Revision tracking records
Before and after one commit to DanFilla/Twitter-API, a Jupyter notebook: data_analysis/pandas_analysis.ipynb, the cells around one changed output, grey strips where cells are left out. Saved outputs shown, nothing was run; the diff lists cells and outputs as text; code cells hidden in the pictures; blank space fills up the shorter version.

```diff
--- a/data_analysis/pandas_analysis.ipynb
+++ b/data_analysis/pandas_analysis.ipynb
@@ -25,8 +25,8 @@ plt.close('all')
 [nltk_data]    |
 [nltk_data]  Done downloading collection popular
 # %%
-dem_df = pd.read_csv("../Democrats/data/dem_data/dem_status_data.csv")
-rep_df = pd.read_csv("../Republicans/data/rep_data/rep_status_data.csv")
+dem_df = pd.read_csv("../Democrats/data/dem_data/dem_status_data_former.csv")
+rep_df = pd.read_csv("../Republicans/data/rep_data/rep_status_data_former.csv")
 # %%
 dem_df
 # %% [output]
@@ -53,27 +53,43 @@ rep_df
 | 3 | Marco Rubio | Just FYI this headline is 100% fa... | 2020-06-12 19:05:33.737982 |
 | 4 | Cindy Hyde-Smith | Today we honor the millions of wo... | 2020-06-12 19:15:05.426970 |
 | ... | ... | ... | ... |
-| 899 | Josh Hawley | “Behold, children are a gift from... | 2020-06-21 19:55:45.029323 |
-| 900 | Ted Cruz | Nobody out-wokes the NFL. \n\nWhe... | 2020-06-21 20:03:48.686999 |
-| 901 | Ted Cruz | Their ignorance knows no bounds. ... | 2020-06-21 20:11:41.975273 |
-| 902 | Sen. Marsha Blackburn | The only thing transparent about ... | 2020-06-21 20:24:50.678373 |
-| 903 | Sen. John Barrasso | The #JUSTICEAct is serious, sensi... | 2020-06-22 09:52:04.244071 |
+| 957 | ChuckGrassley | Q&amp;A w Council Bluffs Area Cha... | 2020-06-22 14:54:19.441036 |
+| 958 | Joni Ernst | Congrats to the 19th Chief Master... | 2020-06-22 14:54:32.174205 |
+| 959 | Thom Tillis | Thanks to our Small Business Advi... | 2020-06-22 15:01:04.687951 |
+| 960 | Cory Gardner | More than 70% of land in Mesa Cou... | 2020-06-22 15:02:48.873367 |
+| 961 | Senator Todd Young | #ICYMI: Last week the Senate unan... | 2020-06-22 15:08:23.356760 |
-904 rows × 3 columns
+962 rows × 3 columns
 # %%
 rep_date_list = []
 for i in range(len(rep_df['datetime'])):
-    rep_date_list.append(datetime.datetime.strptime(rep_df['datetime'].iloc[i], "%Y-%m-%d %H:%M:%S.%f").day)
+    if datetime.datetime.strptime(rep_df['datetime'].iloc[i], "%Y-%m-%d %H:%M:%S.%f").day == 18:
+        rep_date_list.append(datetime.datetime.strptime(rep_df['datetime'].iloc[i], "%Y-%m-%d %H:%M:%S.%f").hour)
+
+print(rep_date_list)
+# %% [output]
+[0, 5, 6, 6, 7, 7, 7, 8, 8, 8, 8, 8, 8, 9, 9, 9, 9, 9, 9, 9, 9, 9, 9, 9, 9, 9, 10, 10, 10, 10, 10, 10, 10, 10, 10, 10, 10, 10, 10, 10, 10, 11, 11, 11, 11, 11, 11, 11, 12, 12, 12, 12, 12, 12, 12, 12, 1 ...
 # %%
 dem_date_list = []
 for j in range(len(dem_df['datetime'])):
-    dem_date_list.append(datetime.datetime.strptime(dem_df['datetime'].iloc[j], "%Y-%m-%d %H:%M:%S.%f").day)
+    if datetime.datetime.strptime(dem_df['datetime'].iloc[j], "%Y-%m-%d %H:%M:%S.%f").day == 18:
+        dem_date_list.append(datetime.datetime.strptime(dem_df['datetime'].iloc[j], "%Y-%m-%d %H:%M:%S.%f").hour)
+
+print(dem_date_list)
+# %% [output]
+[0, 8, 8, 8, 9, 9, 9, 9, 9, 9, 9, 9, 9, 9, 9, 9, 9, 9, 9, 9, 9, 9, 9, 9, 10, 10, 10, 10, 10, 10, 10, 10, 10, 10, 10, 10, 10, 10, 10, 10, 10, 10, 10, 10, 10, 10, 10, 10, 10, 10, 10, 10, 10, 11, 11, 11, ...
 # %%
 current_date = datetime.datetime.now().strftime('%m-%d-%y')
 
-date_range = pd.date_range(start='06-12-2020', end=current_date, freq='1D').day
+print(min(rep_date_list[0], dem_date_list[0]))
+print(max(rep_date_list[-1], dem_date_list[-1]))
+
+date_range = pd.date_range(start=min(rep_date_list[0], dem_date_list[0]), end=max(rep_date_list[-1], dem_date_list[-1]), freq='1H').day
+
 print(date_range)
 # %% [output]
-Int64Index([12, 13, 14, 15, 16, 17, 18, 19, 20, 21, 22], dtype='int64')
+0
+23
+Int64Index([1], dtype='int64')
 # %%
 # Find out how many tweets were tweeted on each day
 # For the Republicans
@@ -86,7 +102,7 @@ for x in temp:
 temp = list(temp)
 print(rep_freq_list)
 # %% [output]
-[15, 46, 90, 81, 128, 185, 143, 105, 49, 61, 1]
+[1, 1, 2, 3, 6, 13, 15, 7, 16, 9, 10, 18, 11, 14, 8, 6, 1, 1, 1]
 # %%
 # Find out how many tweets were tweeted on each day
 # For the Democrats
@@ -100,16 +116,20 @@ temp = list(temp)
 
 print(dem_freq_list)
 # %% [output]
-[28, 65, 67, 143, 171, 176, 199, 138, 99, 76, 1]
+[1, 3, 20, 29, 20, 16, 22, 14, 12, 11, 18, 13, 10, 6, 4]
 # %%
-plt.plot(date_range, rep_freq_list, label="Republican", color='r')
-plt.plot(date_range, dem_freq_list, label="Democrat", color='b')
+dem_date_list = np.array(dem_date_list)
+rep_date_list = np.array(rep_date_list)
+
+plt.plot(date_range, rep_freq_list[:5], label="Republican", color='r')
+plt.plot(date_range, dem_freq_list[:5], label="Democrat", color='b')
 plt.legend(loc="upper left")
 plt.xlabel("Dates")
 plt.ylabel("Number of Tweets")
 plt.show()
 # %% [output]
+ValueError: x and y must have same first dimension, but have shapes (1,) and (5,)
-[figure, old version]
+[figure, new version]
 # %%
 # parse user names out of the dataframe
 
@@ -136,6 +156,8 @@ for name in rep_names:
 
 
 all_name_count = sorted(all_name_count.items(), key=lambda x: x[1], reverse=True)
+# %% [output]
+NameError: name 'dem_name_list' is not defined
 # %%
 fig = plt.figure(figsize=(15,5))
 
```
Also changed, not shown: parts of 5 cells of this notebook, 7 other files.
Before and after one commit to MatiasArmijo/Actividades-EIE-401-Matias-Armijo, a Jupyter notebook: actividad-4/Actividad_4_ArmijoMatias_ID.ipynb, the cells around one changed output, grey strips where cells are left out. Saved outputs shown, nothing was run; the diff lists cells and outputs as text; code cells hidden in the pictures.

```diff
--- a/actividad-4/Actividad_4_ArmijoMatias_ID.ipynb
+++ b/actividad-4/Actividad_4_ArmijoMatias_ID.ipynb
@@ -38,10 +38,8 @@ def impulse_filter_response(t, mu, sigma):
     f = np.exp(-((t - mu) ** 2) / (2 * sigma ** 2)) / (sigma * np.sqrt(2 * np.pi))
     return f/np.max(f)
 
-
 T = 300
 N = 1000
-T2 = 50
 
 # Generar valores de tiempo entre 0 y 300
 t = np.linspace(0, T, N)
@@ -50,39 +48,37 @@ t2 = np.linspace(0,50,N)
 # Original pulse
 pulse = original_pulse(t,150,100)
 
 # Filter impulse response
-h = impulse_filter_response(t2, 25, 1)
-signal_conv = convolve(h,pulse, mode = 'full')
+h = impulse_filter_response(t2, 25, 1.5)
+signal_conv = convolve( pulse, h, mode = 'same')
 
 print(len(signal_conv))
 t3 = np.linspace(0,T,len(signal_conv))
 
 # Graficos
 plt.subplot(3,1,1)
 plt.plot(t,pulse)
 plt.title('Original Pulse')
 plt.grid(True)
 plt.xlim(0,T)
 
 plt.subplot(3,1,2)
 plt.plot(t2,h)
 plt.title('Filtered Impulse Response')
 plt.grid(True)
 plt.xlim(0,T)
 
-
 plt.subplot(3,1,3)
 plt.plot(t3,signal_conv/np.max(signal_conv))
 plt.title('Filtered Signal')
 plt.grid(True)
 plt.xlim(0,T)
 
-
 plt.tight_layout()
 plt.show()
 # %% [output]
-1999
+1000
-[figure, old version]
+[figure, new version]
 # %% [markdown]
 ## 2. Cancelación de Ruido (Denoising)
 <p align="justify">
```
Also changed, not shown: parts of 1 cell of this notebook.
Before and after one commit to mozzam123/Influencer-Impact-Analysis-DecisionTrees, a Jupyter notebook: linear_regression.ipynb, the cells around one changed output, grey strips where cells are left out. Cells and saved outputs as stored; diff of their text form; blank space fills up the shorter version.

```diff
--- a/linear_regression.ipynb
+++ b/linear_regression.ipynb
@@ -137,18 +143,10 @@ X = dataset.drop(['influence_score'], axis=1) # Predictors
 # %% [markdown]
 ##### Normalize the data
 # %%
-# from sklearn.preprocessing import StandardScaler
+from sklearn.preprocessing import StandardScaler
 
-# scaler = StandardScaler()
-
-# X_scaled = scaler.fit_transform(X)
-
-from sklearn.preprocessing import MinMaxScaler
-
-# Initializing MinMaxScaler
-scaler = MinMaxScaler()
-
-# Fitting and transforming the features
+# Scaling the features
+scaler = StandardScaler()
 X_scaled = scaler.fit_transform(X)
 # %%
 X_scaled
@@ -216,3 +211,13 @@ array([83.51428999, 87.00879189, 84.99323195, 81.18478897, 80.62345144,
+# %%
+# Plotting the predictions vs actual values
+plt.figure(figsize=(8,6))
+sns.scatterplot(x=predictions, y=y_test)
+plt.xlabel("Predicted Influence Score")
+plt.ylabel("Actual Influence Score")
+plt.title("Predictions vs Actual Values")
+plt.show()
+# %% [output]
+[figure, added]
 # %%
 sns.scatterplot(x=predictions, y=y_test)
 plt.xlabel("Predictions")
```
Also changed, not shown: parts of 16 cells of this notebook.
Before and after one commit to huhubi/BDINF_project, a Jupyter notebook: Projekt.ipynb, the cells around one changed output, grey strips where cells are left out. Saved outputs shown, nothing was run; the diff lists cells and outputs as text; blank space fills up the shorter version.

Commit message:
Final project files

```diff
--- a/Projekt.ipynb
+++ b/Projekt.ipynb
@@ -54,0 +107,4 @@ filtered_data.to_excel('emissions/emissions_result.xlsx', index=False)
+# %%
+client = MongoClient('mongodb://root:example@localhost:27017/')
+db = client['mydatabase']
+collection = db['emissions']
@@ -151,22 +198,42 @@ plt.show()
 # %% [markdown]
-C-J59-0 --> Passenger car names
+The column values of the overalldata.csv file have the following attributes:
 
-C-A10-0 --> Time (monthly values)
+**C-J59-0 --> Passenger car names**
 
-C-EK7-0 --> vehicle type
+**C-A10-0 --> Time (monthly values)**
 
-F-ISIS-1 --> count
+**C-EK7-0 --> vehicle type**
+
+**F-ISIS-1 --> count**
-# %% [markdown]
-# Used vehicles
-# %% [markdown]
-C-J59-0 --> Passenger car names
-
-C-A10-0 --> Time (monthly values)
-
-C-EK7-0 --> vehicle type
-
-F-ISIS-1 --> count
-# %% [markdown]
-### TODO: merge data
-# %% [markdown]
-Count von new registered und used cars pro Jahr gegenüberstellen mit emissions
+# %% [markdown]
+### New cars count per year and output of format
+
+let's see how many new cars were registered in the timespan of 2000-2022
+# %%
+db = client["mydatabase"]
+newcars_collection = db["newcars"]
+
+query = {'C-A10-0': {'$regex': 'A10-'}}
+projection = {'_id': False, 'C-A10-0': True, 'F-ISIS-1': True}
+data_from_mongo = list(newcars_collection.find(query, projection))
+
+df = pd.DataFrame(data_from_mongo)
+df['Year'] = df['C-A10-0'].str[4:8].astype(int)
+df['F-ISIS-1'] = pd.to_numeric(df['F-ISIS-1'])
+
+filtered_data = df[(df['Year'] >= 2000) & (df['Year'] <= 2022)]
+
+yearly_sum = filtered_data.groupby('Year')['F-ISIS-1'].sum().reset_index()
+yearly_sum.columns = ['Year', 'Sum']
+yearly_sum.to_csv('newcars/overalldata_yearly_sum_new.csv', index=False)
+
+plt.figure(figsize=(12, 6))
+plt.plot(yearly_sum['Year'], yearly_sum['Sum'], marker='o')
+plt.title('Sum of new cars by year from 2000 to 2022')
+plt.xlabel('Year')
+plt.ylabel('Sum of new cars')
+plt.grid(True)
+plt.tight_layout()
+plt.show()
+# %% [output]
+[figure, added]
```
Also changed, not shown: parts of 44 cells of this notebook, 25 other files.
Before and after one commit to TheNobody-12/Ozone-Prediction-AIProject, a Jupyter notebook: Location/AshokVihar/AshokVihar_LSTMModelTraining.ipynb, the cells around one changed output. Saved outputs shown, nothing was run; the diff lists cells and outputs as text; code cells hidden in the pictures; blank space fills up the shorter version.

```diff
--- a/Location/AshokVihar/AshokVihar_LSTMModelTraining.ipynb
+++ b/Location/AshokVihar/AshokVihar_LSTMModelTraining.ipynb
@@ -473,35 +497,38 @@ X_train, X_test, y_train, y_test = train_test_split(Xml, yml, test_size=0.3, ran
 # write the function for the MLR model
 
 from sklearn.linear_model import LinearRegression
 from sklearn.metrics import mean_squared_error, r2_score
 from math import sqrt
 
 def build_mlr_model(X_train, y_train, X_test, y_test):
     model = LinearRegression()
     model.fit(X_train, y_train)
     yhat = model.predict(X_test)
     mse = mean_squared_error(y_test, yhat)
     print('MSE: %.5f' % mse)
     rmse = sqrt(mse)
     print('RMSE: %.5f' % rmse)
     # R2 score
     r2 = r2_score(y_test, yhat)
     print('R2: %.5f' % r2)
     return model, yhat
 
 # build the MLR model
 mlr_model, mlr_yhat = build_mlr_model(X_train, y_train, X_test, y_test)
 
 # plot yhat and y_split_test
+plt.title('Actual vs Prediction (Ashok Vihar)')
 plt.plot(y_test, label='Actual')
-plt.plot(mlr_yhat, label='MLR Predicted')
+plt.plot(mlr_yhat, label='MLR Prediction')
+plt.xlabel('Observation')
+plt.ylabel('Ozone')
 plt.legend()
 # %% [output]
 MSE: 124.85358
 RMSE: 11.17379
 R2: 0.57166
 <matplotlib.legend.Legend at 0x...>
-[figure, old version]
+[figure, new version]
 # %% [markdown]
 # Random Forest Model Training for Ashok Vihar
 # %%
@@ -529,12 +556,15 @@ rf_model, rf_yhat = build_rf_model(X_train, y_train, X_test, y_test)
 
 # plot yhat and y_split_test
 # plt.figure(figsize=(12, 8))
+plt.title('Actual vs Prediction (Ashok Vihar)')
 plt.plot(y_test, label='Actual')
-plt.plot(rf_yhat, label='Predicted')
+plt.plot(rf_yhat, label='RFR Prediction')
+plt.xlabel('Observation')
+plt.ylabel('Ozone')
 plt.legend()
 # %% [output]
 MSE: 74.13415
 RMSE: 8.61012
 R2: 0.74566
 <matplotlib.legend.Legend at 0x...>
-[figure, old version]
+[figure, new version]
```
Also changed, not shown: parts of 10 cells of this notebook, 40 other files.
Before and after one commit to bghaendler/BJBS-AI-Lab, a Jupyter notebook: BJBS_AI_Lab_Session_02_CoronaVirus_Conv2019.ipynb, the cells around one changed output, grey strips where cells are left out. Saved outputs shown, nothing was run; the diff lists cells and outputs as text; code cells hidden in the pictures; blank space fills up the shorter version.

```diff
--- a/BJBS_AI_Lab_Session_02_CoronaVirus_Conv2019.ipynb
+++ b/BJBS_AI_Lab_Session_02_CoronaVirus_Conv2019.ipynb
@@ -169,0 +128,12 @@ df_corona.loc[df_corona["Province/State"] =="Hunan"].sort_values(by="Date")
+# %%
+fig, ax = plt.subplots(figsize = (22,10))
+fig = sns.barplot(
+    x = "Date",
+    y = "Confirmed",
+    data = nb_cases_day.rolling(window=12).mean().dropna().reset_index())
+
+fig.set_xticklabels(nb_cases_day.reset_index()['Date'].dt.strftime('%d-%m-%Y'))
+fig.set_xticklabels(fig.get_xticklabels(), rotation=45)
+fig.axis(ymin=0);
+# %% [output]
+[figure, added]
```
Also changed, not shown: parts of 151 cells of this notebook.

WHAT NEEDS TO BE DONE: Note how many lines above hold "title" and give that figure alone.

TASK SOLUTION: 7